The Five-Minute Linguist - Bite-sized Essays on Language and Languages Third Edition - Caroline Myrick

The Five-Minute Linguist - Bite-sized Essays on Language and Languages Third Edition - Caroline Myrick

65. Can You Use Languages to Solve Crimes?

The Five-Minute Linguist - Bite-sized Essays on Language and Languages Third Edition - Caroline Myrick

Natalie Schilling [+-]
Georgetown University
Natalie Schilling is a Professor of Linguistics at Georgetown University in Washington, DC. She has authored and co-authored books, articles and chapters on a wide range of topics connected to the study of language variation and change. Her publications include Sociolinguistic Fieldwork (2013, Cambridge University Press), American English: Dialects and Variation (with Walt Wolfram, 3rd edition, 2016, Wiley-Blackwell), The Handbook of Language Variation and Change (co-editor, with J.K. Chambers, 2nd edition, 2013, Wiley-Blackwell), and English in America: A Linguistic History, an audio-video course with The Great Courses. She has served as a forensic linguistic expert in cases involving authorship attribution, speaker profiling, and possible false confessions. She regularly teaches forensic linguistics, to audiences ranging from university students to FBI agents, to incarcerated individuals.
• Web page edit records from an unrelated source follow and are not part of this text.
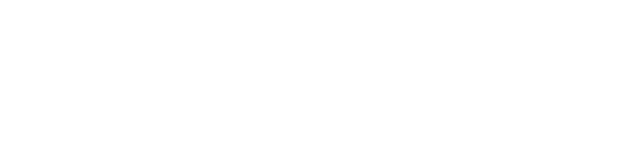
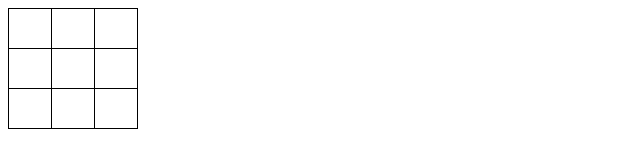
Before and after one commit to ukyungsohn/repos, a plain HTML site: page app/zerocho/9.tictactoe/tictactoe.html in a window 1280 px wide. Shown: the whole page, without its empty margins (0-640 px from the left). Drawn offline with Linux system fonts and the light colour scheme.

Commit message:
제로초 > 9-2 틱택토

```diff
--- a/app/zerocho/9.tictactoe/tictactoe.html
+++ b/app/zerocho/9.tictactoe/tictactoe.html
@@ -1,7 +1,7 @@
 <head>
 <meta charset="utf-8" />
 <title>틱택토</title>
-</head>
+
 <style>
     table {
         border-collapse: collapse;
@@ -14,3 +14,51 @@
         text-align: center;
     }
 </style>
+</head>
+<body>
+<script>
+    let turn = 'O';
+    const data = [];
+    const $table = document.createElement('table');
+    document.body.append($table);
+    for (let i = 0; i < 3; ++i) {
+        data.push([]);
+    }
+    for (let i = 0; i < 3; ++i) {
+        const $tr = document.createElement('tr');
+
+        for (let j = 0; j < 3; ++j) {
+            const $td = document.createElement('td');
+            $td.addEventListener('click', (event) => {
+                //칸에 글자가 있나?
+                //칸에 글자O가 있는데 클릭하면 X덮어쓰기가 되지 않아야하고
+                //                          X의 turn에서 O의 turn으로 바뀌지 않아야한다.
+                //없다.
+                /*
+                if (!event.target.textContent) {
+                    event.target.textContent = turn;
+                    if (turn === 'X') {
+                        turn = 'O';
+                    } else if (turn === 'O') {
+                        turn = 'X';
+                    }
+                }
+                */
+                if (event.target.textContent) return;
+                event.target.textContent = turn;
+                if (turn === 'X') {
+                    turn = 'O';
+                } else if (turn === 'O') {
+                    turn = 'X';
+                }
+                //승부 확인
+
+
+
+            });
+            $tr.append($td);
+        }
+        $table.append($tr);
+    }
+</script>
+</body>
```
Composite characters based on Dr. Schilling have in two TV series – once in the CBS series Criminal Minds (Alex Blake, FBI agent/Georgetown linguistics professor) and once in the Discovery Channel’s miniseries Manhunt: Unabomber (Natalie Rogers, a linguist at Stanford University).

Description

When there’s linguistic evidence at a crime scene, or when language itself constitutes the crime, linguists can use their expertise in the structure, meaning, and use of language to help investigators solve crimes. Forensic linguistics can involve author or speaker profiling, authorship attribution, and voice identification. While linguistic analysis of language evidence can be invaluable, forensic linguistics is not DNA analysis, and an individual’s distinctive linguistic patterns do not constitute a ‘linguistic fingerprint’. That being said, criminals still leave behind important language clues, and forensic linguistics can go a long way toward uncovering them.

Notify A Colleague

Citation

Schilling, Natalie. 65. Can You Use Languages to Solve Crimes?. The Five-Minute Linguist - Bite-sized Essays on Language and Languages Third Edition. Equinox eBooks Publishing, United Kingdom. p. 327-330 Jul 2019. ISBN 9781781798553. https://www.equinoxpub.com/home/view-chapter/?id=38187. Date accessed: 18 Oct 2019 doi: 10.1558/equinox.38187. Jul 2019

Dublin Core Metadata